● Dataset excerpts
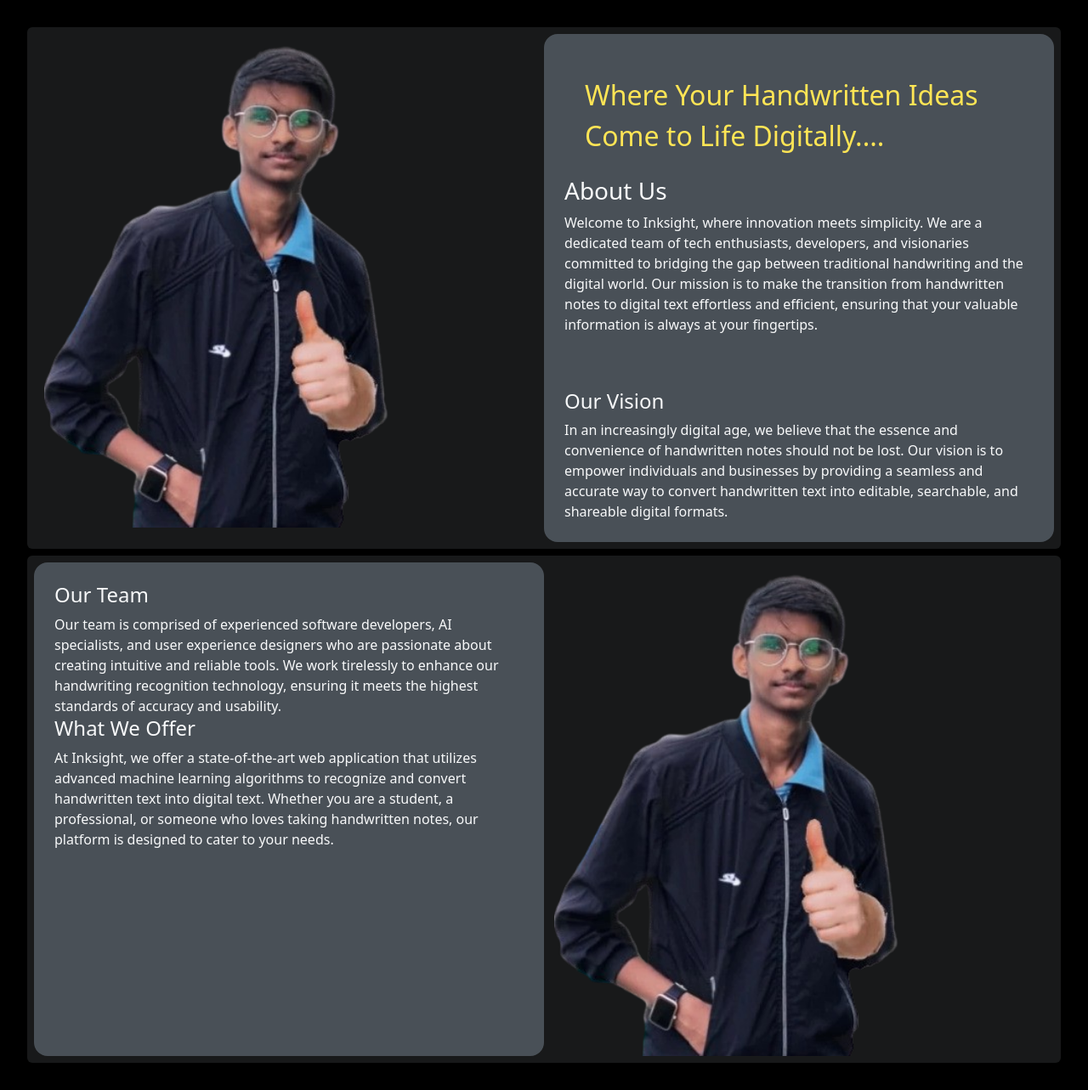
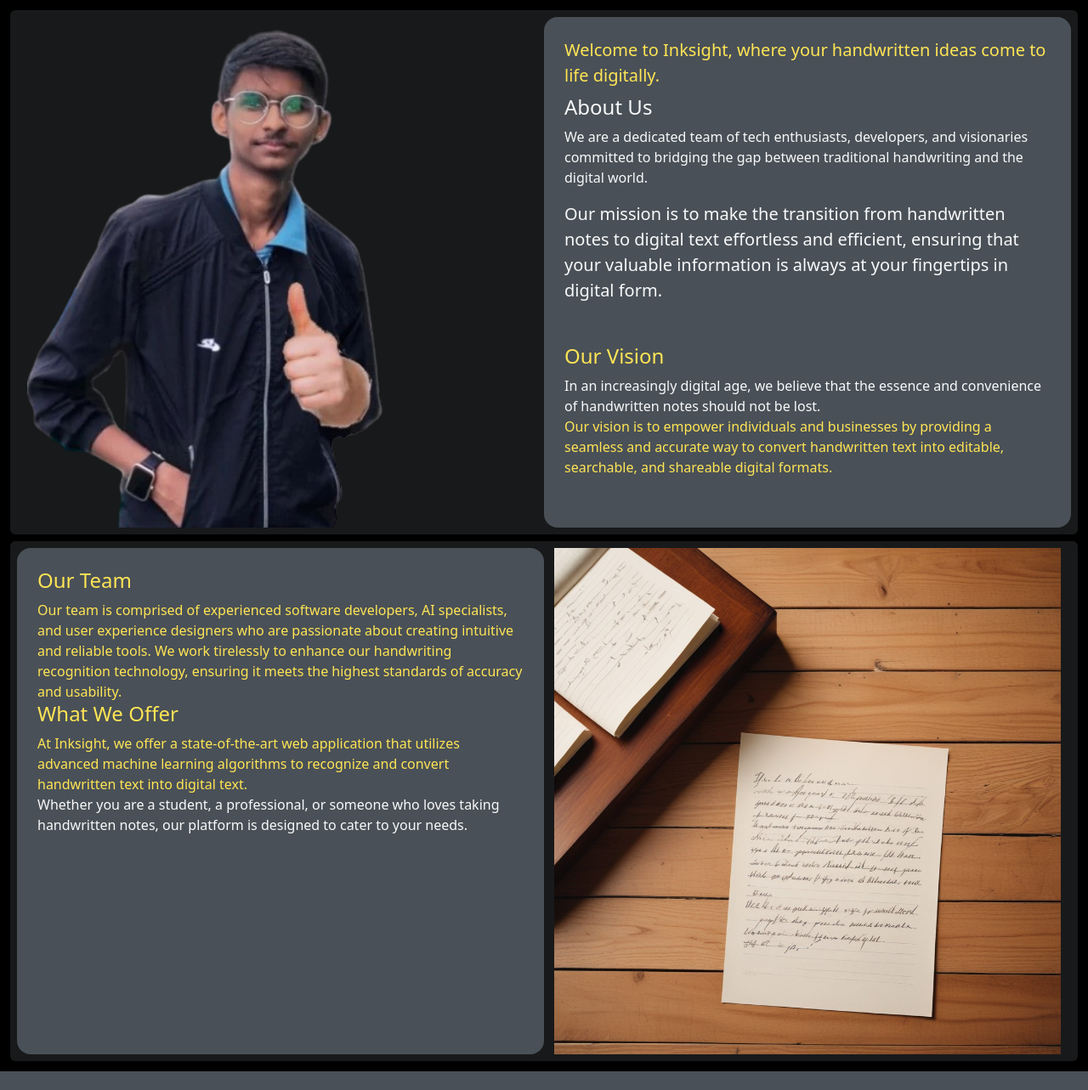
Before and after one commit to heyy-Haarsh/HTR-Internship, a Flask app: page /about in a window 1280 px wide. Shown: the part 56-1339 px from the top of the page at 85% size. After the commit the page ends 1317 px from the top, so only its background shows below. Run offline with Flask 3, Linux system fonts and the light colour scheme; some libraries are stand-ins or nearby versions.

Commit message:
changed abotu page

```diff
--- a/main.py
+++ b/main.py
@@ -5,9 +5,6 @@
 import oracledb
 
 app = Flask(__name__)
-
-myname = "Bob"
-
 result = ''
 
 # Uncomment to connect to database
@@ -15,8 +12,12 @@
 
 @app.route("/")
 def home():
-    return render_template("index.html", name=myname)
+    return render_template("index.html")
 
 @app.route("/about")
 def about():
     return render_template("about.html")
+
+@app.route("/contact")
+def contact():
+    return render_template("contact.html")
--- a/templates/about.html
+++ b/templates/about.html
@@ -6,42 +6,45 @@
 {% include "navbar.html" %}
 {% endwith %}
 
-<div class="container-fluid p-4">
+<div class="container-fluid p-1">
 	<div class="row m-2 p-2 rounded bg-body-tertiary">
 		<div class="col-sm-6">
 			<img src="static/images/ceo-pipewala.png" alt="Illustration" style="width: 100%">
 		</div>
 		<div class="col-sm-6 p-4 bg-body-secondary rounded-4">
-			<div class="lead fs-2 p-4 text-primary strong">
-				Where Your Handwritten Ideas Come to Life Digitally....
+			<div class="lead text-primary mb-2">
+				Welcome to Inksight, where your handwritten ideas come to life digitally.
 			</div>
-			<h3>About Us</h3>
-			<p>Welcome to Inksight, where innovation meets simplicity. We are a dedicated team of tech 	enthusiasts,
+			<h4>About Us</h4>
+			 <p>We are a dedicated team of tech enthusiasts,
 				developers, and visionaries committed to bridging the gap between traditional handwriting and the
-				digital world. Our mission is to make the transition from handwritten notes to digital text effortless
-				and efficient, ensuring that your valuable information is always at your fingertips.</p>
+				digital world.</p>
+			 <div class="lead">Our mission is to make the transition from handwritten notes to digital text effortless
+				and efficient, ensuring that your valuable information is always at your fingertips in digital form.</div>
 			<br>
 			<br>
-			<h4>Our Vision</h4>
+			<h4 class="text-primary">Our Vision</h4>
 			In an increasingly digital age, we believe that the essence and convenience of handwritten notes should not
-			be lost. Our vision is to empower individuals and businesses by providing a seamless and accurate way to
+			be lost.
+			<div class="text-primary">Our vision is to empower individuals and businesses by providing a seamless and accurate way to
 			convert handwritten text into editable, searchable, and shareable digital formats.
+			</div>
 		</div>
 	</div>
 	<div class="row m-2 p-2 rounded bg-body-tertiary">
 		<div class="col-sm-6 p-4 bg-body-secondary rounded-4">
-			<h4>Our Team</h4>
-			Our team is comprised of experienced software developers, AI specialists, and user experience designers who
+			<h4 class="text-primary">Our Team</h4>
+			<div class="text-primary">Our team is comprised of experienced software developers, AI specialists, and user experience designers who
 			are passionate about creating intuitive and reliable tools. We work tirelessly to enhance our handwriting
-			recognition technology, ensuring it meets the highest standards of accuracy and usability.
+			recognition technology, ensuring it meets the highest standards of accuracy and usability.</div>
 
-			<h4>What We Offer</h4>
-			At Inksight, we offer a state-of-the-art web application that utilizes advanced machine learning algorithms
-			to recognize and convert handwritten text into digital text. Whether you are a student, a professional, or
+			<h4 class="text-primary">What We Offer</h4>
+			<div class="text-primary">At Inksight, we offer a state-of-the-art web application that utilizes advanced machine learning algorithms
+			to recognize and convert handwritten text into digital text.</div> Whether you are a student, a professional, or
 			someone who loves taking handwritten notes, our platform is designed to cater to your needs.
 		</div>
 		<div class="col-sm-6">
-			<img src="static/images/ceo-pipewala.png" alt="Illustration" style="width: 100%">
+			<img src="static/images/text-on-desk.jpg" alt="Illustration" style="width: 100%">
 		</div>
 	</div>
 </div>
```
Also changed, not shown: static/images/text-on-desk.jpg (added).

● Task details
Each record should appear again exactly as it stands, with no picture included.

● Expected answer
Before and after one commit to heyy-Haarsh/HTR-Internship, a Flask app: page /about in a window 1280 px wide. Shown: the part 56-1339 px from the top of the page at 85% size. After the commit the page ends 1317 px from the top, so only its background shows below. Run offline with Flask 3, Linux system fonts and the light colour scheme; some libraries are stand-ins or nearby versions.

Commit message:
changed abotu page

```diff
--- a/main.py
+++ b/main.py
@@ -5,9 +5,6 @@
 import oracledb
 
 app = Flask(__name__)
-
-myname = "Bob"
-
 result = ''
 
 # Uncomment to connect to database
@@ -15,8 +12,12 @@
 
 @app.route("/")
 def home():
-    return render_template("index.html", name=myname)
+    return render_template("index.html")
 
 @app.route("/about")
 def about():
     return render_template("about.html")
+
+@app.route("/contact")
+def contact():
+    return render_template("contact.html")
--- a/templates/about.html
+++ b/templates/about.html
@@ -6,42 +6,45 @@
 {% include "navbar.html" %}
 {% endwith %}
 
-<div class="container-fluid p-4">
+<div class="container-fluid p-1">
 	<div class="row m-2 p-2 rounded bg-body-tertiary">
 		<div class="col-sm-6">
 			<img src="static/images/ceo-pipewala.png" alt="Illustration" style="width: 100%">
 		</div>
 		<div class="col-sm-6 p-4 bg-body-secondary rounded-4">
-			<div class="lead fs-2 p-4 text-primary strong">
-				Where Your Handwritten Ideas Come to Life Digitally....
+			<div class="lead text-primary mb-2">
+				Welcome to Inksight, where your handwritten ideas come to life digitally.
 			</div>
-			<h3>About Us</h3>
-			<p>Welcome to Inksight, where innovation meets simplicity. We are a dedicated team of tech 	enthusiasts,
+			<h4>About Us</h4>
+			 <p>We are a dedicated team of tech enthusiasts,
 				developers, and visionaries committed to bridging the gap between traditional handwriting and the
-				digital world. Our mission is to make the transition from handwritten notes to digital text effortless
-				and efficient, ensuring that your valuable information is always at your fingertips.</p>
+				digital world.</p>
+			 <div class="lead">Our mission is to make the transition from handwritten notes to digital text effortless
+				and efficient, ensuring that your valuable information is always at your fingertips in digital form.</div>
 			<br>
 			<br>
-			<h4>Our Vision</h4>
+			<h4 class="text-primary">Our Vision</h4>
 			In an increasingly digital age, we believe that the essence and convenience of handwritten notes should not
-			be lost. Our vision is to empower individuals and businesses by providing a seamless and accurate way to
+			be lost.
+			<div class="text-primary">Our vision is to empower individuals and businesses by providing a seamless and accurate way to
 			convert handwritten text into editable, searchable, and shareable digital formats.
+			</div>
 		</div>
 	</div>
 	<div class="row m-2 p-2 rounded bg-body-tertiary">
 		<div class="col-sm-6 p-4 bg-body-secondary rounded-4">
-			<h4>Our Team</h4>
-			Our team is comprised of experienced software developers, AI specialists, and user experience designers who
+			<h4 class="text-primary">Our Team</h4>
+			<div class="text-primary">Our team is comprised of experienced software developers, AI specialists, and user experience designers who
 			are passionate about creating intuitive and reliable tools. We work tirelessly to enhance our handwriting
-			recognition technology, ensuring it meets the highest standards of accuracy and usability.
+			recognition technology, ensuring it meets the highest standards of accuracy and usability.</div>
 
-			<h4>What We Offer</h4>
-			At Inksight, we offer a state-of-the-art web application that utilizes advanced machine learning algorithms
-			to recognize and convert handwritten text into digital text. Whether you are a student, a professional, or
+			<h4 class="text-primary">What We Offer</h4>
+			<div class="text-primary">At Inksight, we offer a state-of-the-art web application that utilizes advanced machine learning algorithms
+			to recognize and convert handwritten text into digital text.</div> Whether you are a student, a professional, or
 			someone who loves taking handwritten notes, our platform is designed to cater to your needs.
 		</div>
 		<div class="col-sm-6">
-			<img src="static/images/ceo-pipewala.png" alt="Illustration" style="width: 100%">
+			<img src="static/images/text-on-desk.jpg" alt="Illustration" style="width: 100%">
 		</div>
 	</div>
 </div>
```
Also changed, not shown: static/images/text-on-desk.jpg (added).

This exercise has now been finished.